Re: Save money on heating in an inefficient rental?
« Reply #4 on: June 29, 2012, 10:03:14 PM »
Similar to my situation. (If you think it doesn't get cold in Melbourne, Australia, you are wrong.)

I'm stuck with full-price electricity for water heating, so I switch on hot water once a week, and the tank holds enough for one lot of washing-up and one bath (in which I also wash my hair and my 'smalls', in that order!). Otherwise I boil just enough in the electric kettle.

As I work at the computer a lot I use one of these under the desk as my main source of heat http://www.thermofilm.com.au/products/bliss/bliss.htm: can you get something similar?

Early morning and in the evening, or if I become really cold during the day, I switch on one of these http://www.bigw.com.au/home-garden/small-appliances/heating-cooling/heating/bpnBIGW_0000000297477/abode-2000w-convection-heater-white?utm_source=GoogleProductFeed&utm_medium=cpc&origin={adtype}&id={adwords_producttargetid} for a short while, usually only on the 75W setting.

And, except when cooking, I wear these http://www.portphillipshop.com.au/Native_World_Wristwarmers_Seamless.html and a woolly hat.


darkelenchus

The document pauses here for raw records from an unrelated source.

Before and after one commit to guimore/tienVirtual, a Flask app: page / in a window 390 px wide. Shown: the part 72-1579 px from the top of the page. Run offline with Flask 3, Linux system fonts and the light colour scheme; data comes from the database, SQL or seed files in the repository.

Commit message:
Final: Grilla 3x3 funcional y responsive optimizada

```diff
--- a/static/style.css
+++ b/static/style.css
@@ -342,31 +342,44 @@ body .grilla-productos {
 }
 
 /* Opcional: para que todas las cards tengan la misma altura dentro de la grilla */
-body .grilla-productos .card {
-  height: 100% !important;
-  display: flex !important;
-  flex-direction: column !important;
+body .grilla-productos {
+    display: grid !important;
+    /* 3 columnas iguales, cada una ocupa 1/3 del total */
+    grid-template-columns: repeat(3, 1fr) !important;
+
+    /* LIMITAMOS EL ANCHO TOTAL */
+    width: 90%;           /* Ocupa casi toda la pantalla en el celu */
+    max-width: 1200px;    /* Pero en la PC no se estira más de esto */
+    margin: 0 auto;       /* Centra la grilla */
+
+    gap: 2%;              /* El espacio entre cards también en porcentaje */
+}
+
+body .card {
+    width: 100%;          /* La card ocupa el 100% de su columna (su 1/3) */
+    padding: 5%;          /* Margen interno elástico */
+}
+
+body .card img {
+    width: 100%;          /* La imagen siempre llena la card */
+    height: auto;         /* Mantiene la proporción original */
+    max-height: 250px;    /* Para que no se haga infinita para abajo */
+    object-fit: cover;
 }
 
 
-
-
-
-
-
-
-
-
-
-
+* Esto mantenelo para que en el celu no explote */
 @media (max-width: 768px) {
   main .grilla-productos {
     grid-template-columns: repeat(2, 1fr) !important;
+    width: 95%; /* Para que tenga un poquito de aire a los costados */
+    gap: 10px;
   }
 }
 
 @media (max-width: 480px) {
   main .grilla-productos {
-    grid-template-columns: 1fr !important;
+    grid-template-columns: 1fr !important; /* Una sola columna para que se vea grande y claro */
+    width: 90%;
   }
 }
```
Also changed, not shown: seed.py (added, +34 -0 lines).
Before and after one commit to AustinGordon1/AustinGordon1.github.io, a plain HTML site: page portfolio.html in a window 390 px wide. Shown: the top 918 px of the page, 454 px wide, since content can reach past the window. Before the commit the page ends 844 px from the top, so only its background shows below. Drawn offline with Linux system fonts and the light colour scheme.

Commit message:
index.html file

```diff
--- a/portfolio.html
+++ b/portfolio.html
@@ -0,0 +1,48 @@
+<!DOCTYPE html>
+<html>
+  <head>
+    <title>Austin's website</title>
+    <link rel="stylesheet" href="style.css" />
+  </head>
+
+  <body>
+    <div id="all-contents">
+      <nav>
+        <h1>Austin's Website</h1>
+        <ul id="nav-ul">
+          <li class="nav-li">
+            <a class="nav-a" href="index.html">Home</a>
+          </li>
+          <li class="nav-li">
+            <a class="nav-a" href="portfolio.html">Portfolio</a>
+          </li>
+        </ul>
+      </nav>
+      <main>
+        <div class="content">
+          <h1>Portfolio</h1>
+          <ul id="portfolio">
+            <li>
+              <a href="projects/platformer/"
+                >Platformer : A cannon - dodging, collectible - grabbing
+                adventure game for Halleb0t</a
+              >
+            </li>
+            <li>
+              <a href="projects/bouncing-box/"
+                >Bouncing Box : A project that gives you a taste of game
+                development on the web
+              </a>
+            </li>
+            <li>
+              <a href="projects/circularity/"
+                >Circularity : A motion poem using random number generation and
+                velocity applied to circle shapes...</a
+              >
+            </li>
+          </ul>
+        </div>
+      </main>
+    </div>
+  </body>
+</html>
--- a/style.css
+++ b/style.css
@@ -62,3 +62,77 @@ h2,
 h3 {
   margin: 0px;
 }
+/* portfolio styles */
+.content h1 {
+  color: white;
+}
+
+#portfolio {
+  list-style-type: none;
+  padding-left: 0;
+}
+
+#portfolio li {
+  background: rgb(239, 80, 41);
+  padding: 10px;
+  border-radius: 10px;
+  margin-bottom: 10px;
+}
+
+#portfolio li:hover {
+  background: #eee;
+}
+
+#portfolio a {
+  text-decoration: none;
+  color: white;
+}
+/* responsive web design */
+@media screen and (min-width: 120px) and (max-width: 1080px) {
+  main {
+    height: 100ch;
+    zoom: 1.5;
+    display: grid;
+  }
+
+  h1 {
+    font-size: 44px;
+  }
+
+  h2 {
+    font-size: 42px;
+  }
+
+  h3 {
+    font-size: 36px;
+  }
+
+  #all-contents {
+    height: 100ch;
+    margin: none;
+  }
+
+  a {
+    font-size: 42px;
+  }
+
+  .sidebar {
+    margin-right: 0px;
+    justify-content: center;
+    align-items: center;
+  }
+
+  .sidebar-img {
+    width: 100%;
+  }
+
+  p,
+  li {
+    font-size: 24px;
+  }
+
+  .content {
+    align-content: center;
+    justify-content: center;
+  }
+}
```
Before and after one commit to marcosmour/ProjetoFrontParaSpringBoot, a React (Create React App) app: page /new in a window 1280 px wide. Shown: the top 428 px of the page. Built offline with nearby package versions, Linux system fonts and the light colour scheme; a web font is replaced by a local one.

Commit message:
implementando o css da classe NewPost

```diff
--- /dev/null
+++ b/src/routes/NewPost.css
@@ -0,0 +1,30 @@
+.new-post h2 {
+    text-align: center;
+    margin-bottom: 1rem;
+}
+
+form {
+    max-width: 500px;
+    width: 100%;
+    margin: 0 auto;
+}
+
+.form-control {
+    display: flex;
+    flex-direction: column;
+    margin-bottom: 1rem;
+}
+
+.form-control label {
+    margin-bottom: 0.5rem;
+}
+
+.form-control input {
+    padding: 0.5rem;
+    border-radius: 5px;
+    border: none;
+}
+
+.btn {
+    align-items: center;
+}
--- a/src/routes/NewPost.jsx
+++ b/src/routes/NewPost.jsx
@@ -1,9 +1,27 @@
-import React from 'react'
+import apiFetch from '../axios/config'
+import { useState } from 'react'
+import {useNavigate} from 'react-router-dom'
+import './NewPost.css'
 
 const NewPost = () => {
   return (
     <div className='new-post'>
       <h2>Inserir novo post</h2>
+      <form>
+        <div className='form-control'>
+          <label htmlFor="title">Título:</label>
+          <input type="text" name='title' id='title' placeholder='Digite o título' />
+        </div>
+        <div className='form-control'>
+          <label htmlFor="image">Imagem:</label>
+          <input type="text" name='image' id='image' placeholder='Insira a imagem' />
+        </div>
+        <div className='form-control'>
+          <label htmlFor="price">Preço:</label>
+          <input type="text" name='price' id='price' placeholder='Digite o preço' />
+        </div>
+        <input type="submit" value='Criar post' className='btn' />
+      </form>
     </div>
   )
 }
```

  • Bristles
  • ***
  • Posts: 290
  • Age: 40
  • Location: Akron, OH
  • True wealth comes from good health and wise ways.
Re: Save money on heating in an inefficient rental?
« Reply #5 on: June 30, 2012, 08:08:57 AM »
Sealing up any leaks from windows and doors should be a cheap fix. Let the landlord know about them, and he or she can fix them him/herself or reimburse you to do it. Arebelspy's suggestion is good, too, if the landlord is unwilling to budge on taking any energy efficiency measures. And if you do still end up paying, space heaters can be a very good way to go, especially in an older place and regardless of whether other energy efficiency measures were taken.

Bakari

  • Handlebar Stache
  • *****
  • Posts: 1795
  • Age: 39
  • Location: Oakland, CA
  • Veggie Powered Handyman
    • The Flamboyant Introvert
Re: Save money on heating in an inefficient rental?
« Reply #6 on: June 30, 2012, 09:43:29 AM »
Some places the utility company will pay for or at least subsidize basic energy efficiency retrofits, even for renters (with the landlords consent, but why wouldn't he?).

You mentioned "turn it down" but don't underestimate the significance.  Just like MMM's recent post on acclimatizing to heat, when you stop using a furnace in the winter it starts to feel normal surprisingly fast.  I stopped using any heat at all 2 years ago (I put the space heater in storage, just in case I ever change my mind, but that way the temptation is not right there easy to access), and I admit I occasionally miss it, but its rare.
I just wear a hat and layers indoors in winter.
If it gets below freezing where you live, use the heat, but at no more than 40(F).

Brick is not an especially good insulator.  You could lose less heat through the walls with foil backed foam board (from any big home improvement store, I think they are often used in basements for the same purpose) along the walls, and/or hanging up blankets or curtains along the walls as wall covering.

Heat blocking window film can supplement the plastic on the windows and curtains (privacy bonus)